    3. Design the method map for the classes that represent a list of items of the type T. The method header will be:

       // Produce a list with items of type S from this
       //   list  of items of type T by applying the
       //   given function to every item in this list
       public <S> ILo<S> map(ITransform<T, S> transform);

7.2  Reading/Using Java Documentation

Until now, our purpose statements were sufficient for someone trying to understand how our program works and where to make changes, even if another person wants to improve the program we have written. However, if we design a program that represents a reusable datatype, such as lists or binary search trees parametrized over the type of data they contain, a client of our code may not be interested in the implementation details, only the fields, constructors, and methods that can be used, called, or overridden.

Most modern general-purpose programming languages come with a special (embedded) language for writing purpose statements that can then be translated into documentation. Typically documentation is generated as cross-referenced web pages, which allow a client programmer to understand and use a library without looking at actual code.

JavaDoc Basics

  1. Go to the javalib web site:

    Go to the Tester link on the left, then look at JavaDocs tab and open the documentation for the latest version of the tester library. The web site you see has the documentation for all public fields and methods in the library. Click on the Tester tab in the left pane and you will see a description of the Tester class.

  2. Scroll through the descriptions of the methods until you find the documentation for checkInexact. Click on the method and you will see a detailed description of the method - its purpose, its parameters, and the return value it produces.
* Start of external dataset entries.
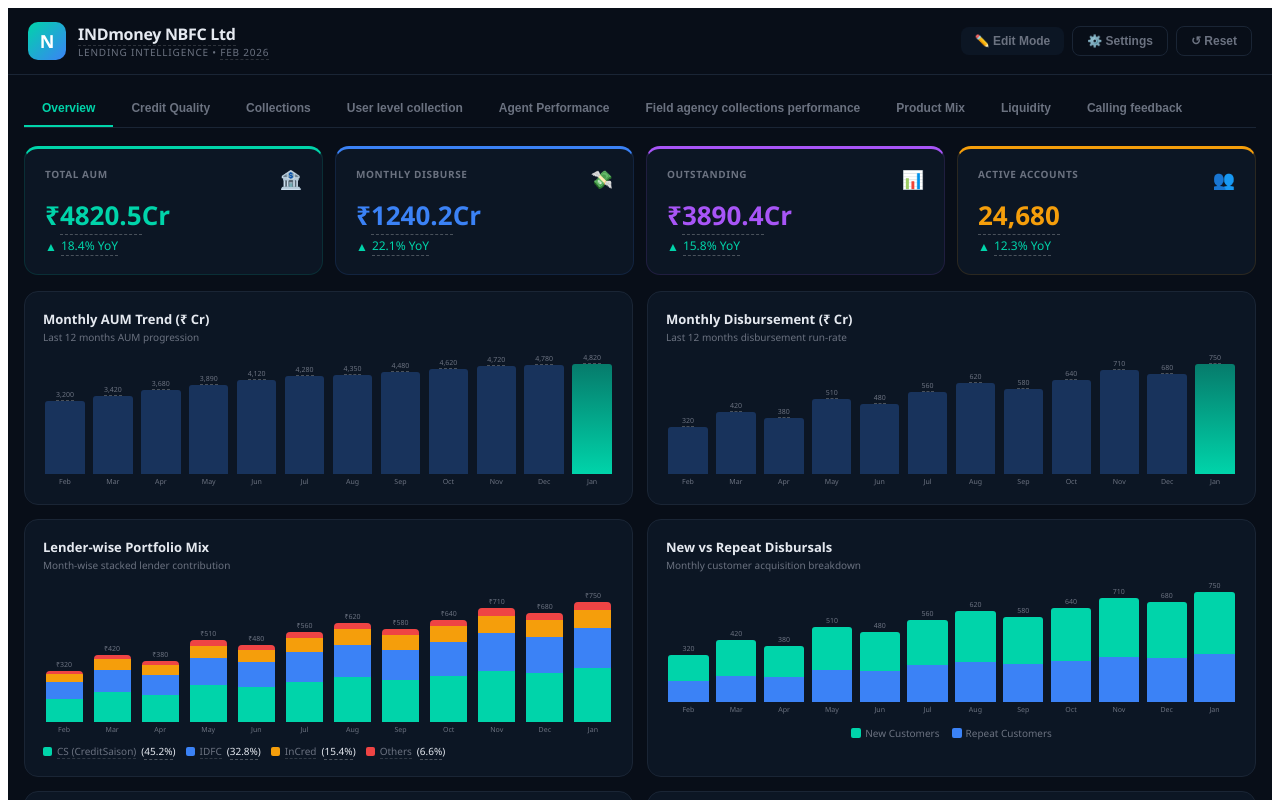
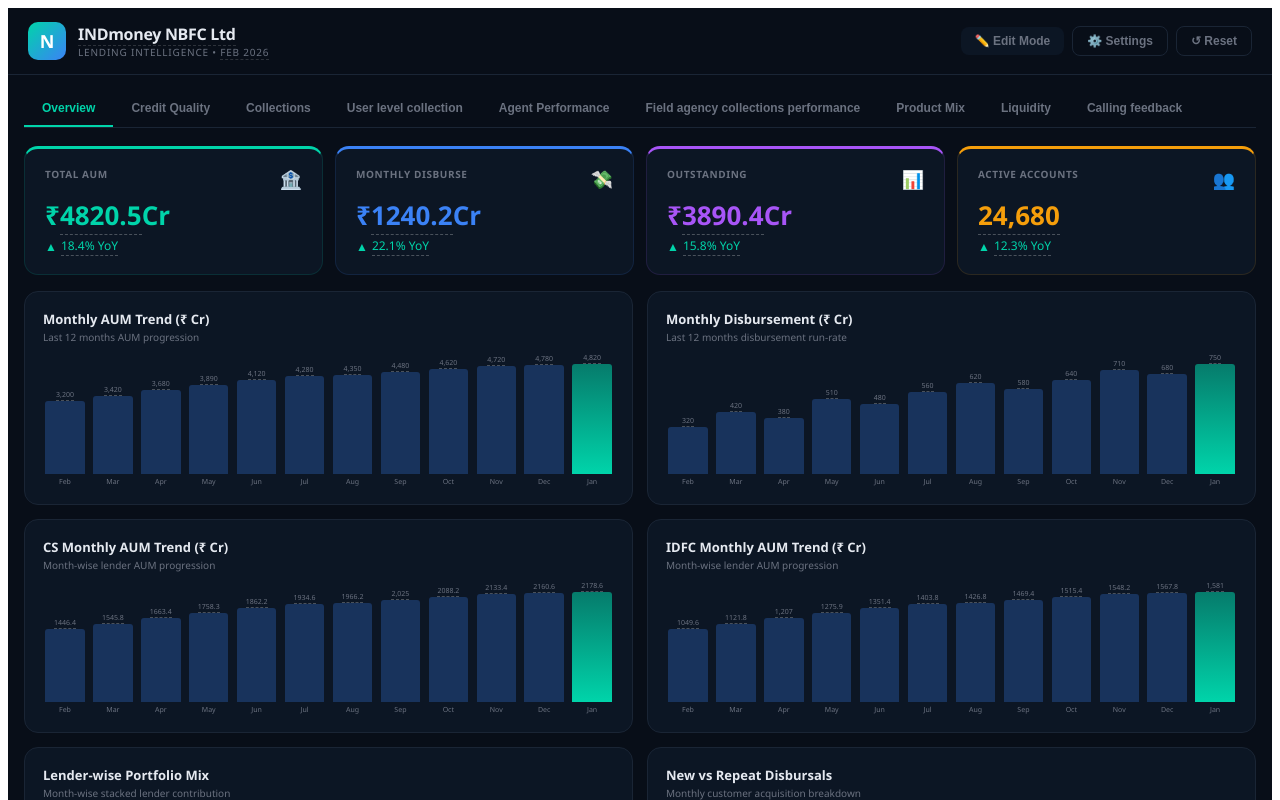
Before and after one commit to devanshmanchanda-hub/indmoney-nbfc-dashboard, a React (Create React App) app: page / in a window 1280 px wide. Shown: the top 800 px of the page. Built offline with nearby package versions, Linux system fonts and the light colour scheme.

Commit message:
Add CS and IDFC monthly AUM charts to Overview

```diff
--- a/src/App.js
+++ b/src/App.js
@@ -154,6 +154,10 @@ const DEFAULT_DATA = {
   monthly: [320, 420, 380, 510, 480, 560, 620, 580, 640, 710, 680, 750],
   months:  ["Feb","Mar","Apr","May","Jun","Jul","Aug","Sep","Oct","Nov","Dec","Jan"],
   monthlyAUM: [3200, 3420, 3680, 3890, 4120, 4280, 4350, 4480, 4620, 4720, 4780, 4820],
+  monthlyAUMByLender: {
+    CS: [1446.4, 1545.8, 1663.4, 1758.3, 1862.2, 1934.6, 1966.2, 2025.0, 2088.2, 2133.4, 2160.6, 2178.6],
+    IDFC: [1049.6, 1121.8, 1207.0, 1275.9, 1351.4, 1403.8, 1426.8, 1469.4, 1515.4, 1548.2, 1567.8, 1581.0],
+  },
   monthlyROI: [16.8, 17.0, 17.2, 17.3, 17.5, 17.6, 17.6, 17.7, 17.6, 17.6, 17.5, 17.6],
   lenderMix: [
     { lender: "CS (CreditSaison)", share: 45.2 },
@@ -645,6 +649,34 @@ export default function App() {
               </Panel>
             </div>
 
+            {/* Row: Lender-wise AUM Trend */}
+            <div style={{ display:"grid", gridTemplateColumns:"1fr 1fr", gap:14, marginBottom:14 }}>
+              {[{ key:"CS", label:"CS" }, { key:"IDFC", label:"IDFC" }].map(({ key, label }) => {
+                const lenderSeries = data.monthlyAUMByLender?.[key] || [];
+                const max = Math.max(...(lenderSeries.length ? lenderSeries : [1]));
+                return (
+                  <Panel key={key} title={`${label} Monthly AUM Trend (₹ Cr)`} subtitle="Month-wise lender AUM progression" theme={theme}>
+                    <div style={{ display:"flex", alignItems:"flex-end", gap:4, height:130 }}>
+                      {data.months.map((month, i) => {
+                        const value = lenderSeries[i] ?? 0;
+                        const h = max ? (value / max) * 110 : 0;
+                        const last = i === data.months.length - 1;
+                        return (
+                          <div key={`${key}-${month}-${i}`} style={{ flex:1, display:"flex", flexDirection:"column", alignItems:"center" }}>
+                            <div style={{ fontSize:7, color: theme.subtext, marginBottom:2 }}>
+                              <EditableValue value={value} onChange={val=>update(`monthlyAUMByLender.${key}[${i}]`,val)} fontSize={7} color={theme.subtext} />
+                            </div>
+                            <div style={{ width:"90%", height: h, background: last ? `linear-gradient(0deg,${theme.accent},${theme.accent}88)` : `${theme.accent2}44`, borderRadius:"3px 3px 0 0", minHeight:4 }} />
+                            <div style={{ fontSize:7, color: theme.subtext, marginTop:3 }}>{month}</div>
+                          </div>
+                        );
+                      })}
+                    </div>
+                  </Panel>
+                );
+              })}
+            </div>
+
             {/* Row: Lender Mix + New vs Repeat */}
             <div style={{ display:"grid", gridTemplateColumns:"1fr 1fr", gap:14, marginBottom:14 }}>
               <Panel title="Lender-wise Portfolio Mix" subtitle="Month-wise stacked lender contribution" theme={theme}>
```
  3. Now look at the method checkRange in the Method Summary section. You can see that there is a number of methods with this name: some that consume an argument of the type java.lang.Comparable<T> and some that consume an argument of the type java.util.Comparator<T>.

    These are two interfaces defined in standard Java libraries. The first is a part of the Java language package (java.lang). The classes and interfaces defined there are automatically imported for every Java program. For example, the class String is specified in the documentation as java.lang.String; we have been using it all along without the need for specific import statements.

    The interface java.util.Comparator<T> is a part of the java.util package in the Java Collections Framework: a library of classes and interfaces for dealing with collections of data.

Java Collections Framework

Go to the JavaDoc web site for Java libraries at:

  1. Scroll through the All Classes frame on the left till you find Comparable and Comparator. You can see in the description that there is a lot of detail in there, much more than we would expect from such a simple function object. We will address some of these issues in the lectures.

  2. It looks like we could replace our interface ICompareBooks for binary search trees with the interface Comparator<T>. When you do you will need to add an import java.util.*; statement at the beginning of your program. Other than renaming all the previous uses (and the implemented method names) your program should work as before.

Note: Finish this lab and include your work in your portfolio for Assignment 7.

Last modified: Tuesday, February 22nd, 2011 11:49:48am